And the third painting above, "Sunday Morning," was completed with photos, but felt good and had - at least for me - an emotional impact. It was, in fact, a Sunday morning. I was leaving the kitchen of my home after breakfast and a lot of time with the newspapers. I turned, saw the scene of my wife, son and his girlfriend. The sun was flooding the scene, and it was a perfect painting. Within the next few days, the painting was completed.

These thoughts are all uncertainties and suppositions. I hope they are interesting to you.

If you have any thoughts to share, I'd be interested in reading them.

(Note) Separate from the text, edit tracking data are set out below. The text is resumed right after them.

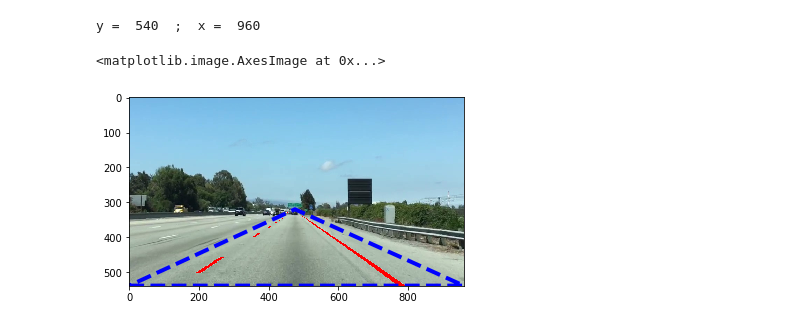
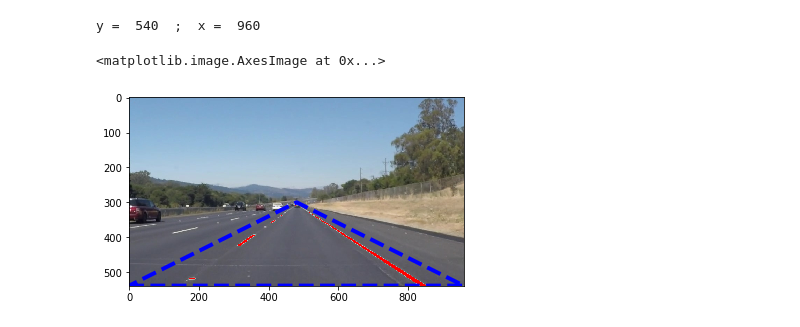
Before and after one commit to MarsBase7/CarND-LaneLines-P1, a Jupyter notebook: Color_Region.ipynb, the cells around one changed output. Saved outputs shown, nothing was run; the diff lists cells and outputs as text; code cells hidden in the pictures.

```diff
--- a/Color_Region.ipynb
+++ b/Color_Region.ipynb
@@ -4,7 +4,7 @@ import matplotlib.image as mpimg
 import numpy as np
 
 # Read in the image
-image = mpimg.imread('test.jpg')
+image = mpimg.imread('test_images/solidWhiteRight.jpg')
 
 # Grab the x and y size and make a copy of the image
 ysize = image.shape[0]
@@ -27,38 +27,38 @@ rgb_threshold = [red_threshold, green_threshold, blue_threshold]
 # WHERE THE LANE LINES ARE IN THE IMAGE
 left_bottom = [0, 539]
 right_bottom = [959, 539]
-apex = [475, 320]
+apex = [480, 300]
 
 # Perform a linear fit (y=Ax+B) to each of the three sides of the triangle
 # np.polyfit returns the coefficients [A, B] of the fit
 fit_left = np.polyfit((left_bottom[0], apex[0]), (left_bottom[1], apex[1]), 1)
 fit_right = np.polyfit((right_bottom[0], apex[0]), (right_bottom[1], apex[1]), 1)
 fit_bottom = np.polyfit((left_bottom[0], right_bottom[0]), (left_bottom[1], right_bottom[1]), 1)
 
 # Mask pixels below the threshold
 color_thresholds = (image[:,:,0] < rgb_threshold[0]) | \
                     (image[:,:,1] < rgb_threshold[1]) | \
                     (image[:,:,2] < rgb_threshold[2])
 
 # Find the region inside the lines
 XX, YY = np.meshgrid(np.arange(0, xsize), np.arange(0, ysize))
 region_thresholds = (YY > (XX*fit_left[0] + fit_left[1])) & \
                     (YY > (XX*fit_right[0] + fit_right[1])) & \
                     (YY < (XX*fit_bottom[0] + fit_bottom[1]))
 
 # Mask color and region selection
 color_select[color_thresholds | ~region_thresholds] = [0, 0, 0]
 # Color pixels red where both color and region selections met
 line_image[~color_thresholds & region_thresholds] = [255, 0, 0]
 
 # Display the image and show region and color selections
 plt.imshow(image)
 x = [left_bottom[0], right_bottom[0], apex[0], left_bottom[0]]
 y = [left_bottom[1], right_bottom[1], apex[1], left_bottom[1]]
 plt.plot(x, y, 'b--', lw=4)
 plt.imshow(color_select)
 plt.imshow(line_image)
 # %% [output]
 y =  540  ;  x =  960
 <matplotlib.image.AxesImage at 0x...>
-[figure, old version]
+[figure, new version]
```
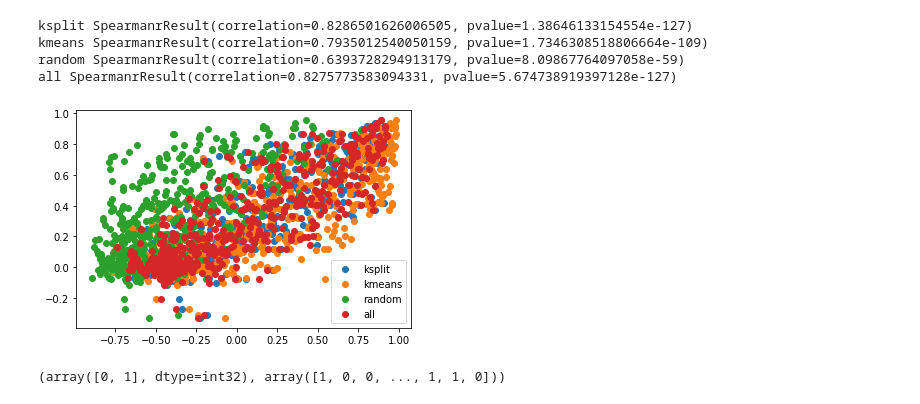
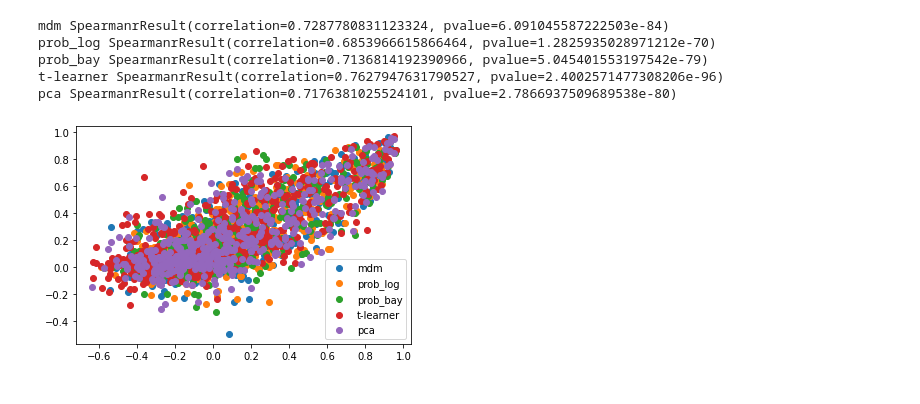
Before and after one commit to UtrechtUniversity/nudging, a Jupyter notebook: examples/clustering.ipynb, the cells around one changed output. Saved outputs shown, nothing was run; the diff lists cells and outputs as text; code cells hidden in the pictures.

```diff
--- a/examples/clustering.ipynb
+++ b/examples/clustering.ipynb
@@ -13,2 +11,0 @@ datasets = generate_datasets(500)
-# %%
-model = BiRegressor(BayesianRidge())
@@ -84,33 +12,34 @@ def get_cate_subgroup(model, dataset, k_split=4):
+# %%
+np.random.seed(1298734)
+sim_datasets = generate_datasets(500)
+# %%
+models = {
+    "mdm": MDMModel(ARDRegression()),
+    "prob_log": ProbModel(LogisticRegression()),
+    "prob_bay": ProbModel(ARDRegression()),
+    "t-learner": BiRegressor(ARDRegression()),
+    "pca": PCAModel(ARDRegression()),
+}
 # %%
-def plot_sub_cates(k_split=2):
-    all_sub = defaultdict(lambda: [])
+def plot_sub_cates(datasets):
+    for model_name, model in models.items():
+        all_sub = defaultdict(lambda: [])
 
-    for dataset in datasets:
-        #sub_cate, sub_cate_spear = get_cate_subgroup(model, dataset, k_split=k_split)
-        res = compute_partition_correlation(model, dataset, KSplitPartitioner, KMeansPartitioner, RandomPartitioner)
-        for name in res:
-            all_sub[name].append(res[name])
+        for dataset in datasets:
+            res = compute_partition_correlation(model, dataset, KSplitPartitioner, KMeansPartitioner)
+            for name in res:
+                all_sub[name].append(res[name])
 
-    for name in all_sub:
-        if name == "individual":
-            continue
-        plt.scatter(all_sub[name], all_sub["individual"], label=name)
-        print(name, spearmanr(all_sub[name], all_sub["individual"]))
+        plt.scatter(all_sub["all"], all_sub["individual"], label=model_name)
+        print(model_name, spearmanr(all_sub["all"], all_sub["individual"]))
     plt.legend()
     plt.show()
-
-    #plt.scatter(all_sub_split, all_idv_cate)
-    #plt.scatter(all_sub_kmean, all_idv_cate)
-    #plt.scatter(all_sub_cate_spear, all_idv_cate)
-    #plt.show()
-    #print(spearmanr(all_sub_split, all_idv_cate))
-    #print(spearmanr(all_sub_kmean, all_idv_cate))
-    #print(spearmanr(all_sub_cate_spear, all_idv_cate))
 # %%
-plot_sub_cates()
+plot_sub_cates(sim_datasets)
 # %% [output]
-ksplit SpearmanrResult(correlation=0.8286501626006505, pvalue=1.38646133154554e-127)
-kmeans SpearmanrResult(correlation=0.7935012540050159, pvalue=1.7346308518806664e-109)
-random SpearmanrResult(correlation=0.6393728294913179, pvalue=8.09867764097058e-59)
-all SpearmanrResult(correlation=0.8275773583094331, pvalue=5.674738919397128e-127)
+mdm SpearmanrResult(correlation=0.7287780831123324, pvalue=6.091045587222503e-84)
+prob_log SpearmanrResult(correlation=0.6853966615866464, pvalue=1.2825935028971212e-70)
+prob_bay SpearmanrResult(correlation=0.7136814192390966, pvalue=5.045401553197542e-79)
+t-learner SpearmanrResult(correlation=0.7627947631790527, pvalue=2.4002571477308206e-96)
+pca SpearmanrResult(correlation=0.7176381025524101, pvalue=2.7866937509689538e-80)
-[figure, old version]
+[figure, new version]
@@ -123,4 +45,0 @@ km = KMeans(n_clusters=2)
-# %%
-np.unique(km.fit_predict(X), return_inverse=True)
-# %% [output]
-(array([0, 1], dtype=int32), array([1, 0, 0, ..., 1, 1, 0]))
```
Also changed, not shown: parts of 19 cells of this notebook, 3 other files.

For the moment, I'm working on a cityscape of Philadelphia, and looking for new projects. I'll let you know that happens.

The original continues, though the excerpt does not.